BEGIN TASK INPUTS
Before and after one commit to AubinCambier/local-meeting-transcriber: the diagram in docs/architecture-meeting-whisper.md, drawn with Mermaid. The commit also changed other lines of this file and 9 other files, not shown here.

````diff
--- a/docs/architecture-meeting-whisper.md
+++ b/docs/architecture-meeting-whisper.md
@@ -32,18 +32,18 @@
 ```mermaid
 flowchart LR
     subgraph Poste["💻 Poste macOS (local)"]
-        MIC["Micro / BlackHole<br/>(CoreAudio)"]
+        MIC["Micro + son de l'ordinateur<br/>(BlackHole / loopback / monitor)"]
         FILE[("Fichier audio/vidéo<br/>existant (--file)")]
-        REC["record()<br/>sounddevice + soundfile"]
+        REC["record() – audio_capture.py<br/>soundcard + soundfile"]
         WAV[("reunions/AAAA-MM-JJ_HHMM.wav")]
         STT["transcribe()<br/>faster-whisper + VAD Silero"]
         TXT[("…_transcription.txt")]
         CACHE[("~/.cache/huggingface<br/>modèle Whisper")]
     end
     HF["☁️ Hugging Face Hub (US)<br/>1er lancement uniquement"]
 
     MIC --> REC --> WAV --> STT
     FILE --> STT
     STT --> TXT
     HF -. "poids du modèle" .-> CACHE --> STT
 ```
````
END TASK INPUTS
§ TASK PROMPT
List all lines from the entries that include the word "CACHE".

§ ANSWER AREA
         CACHE[("~/.cache/huggingface<br/>modèle Whisper")]
     HF -. "poids du modèle" .-> CACHE --> STT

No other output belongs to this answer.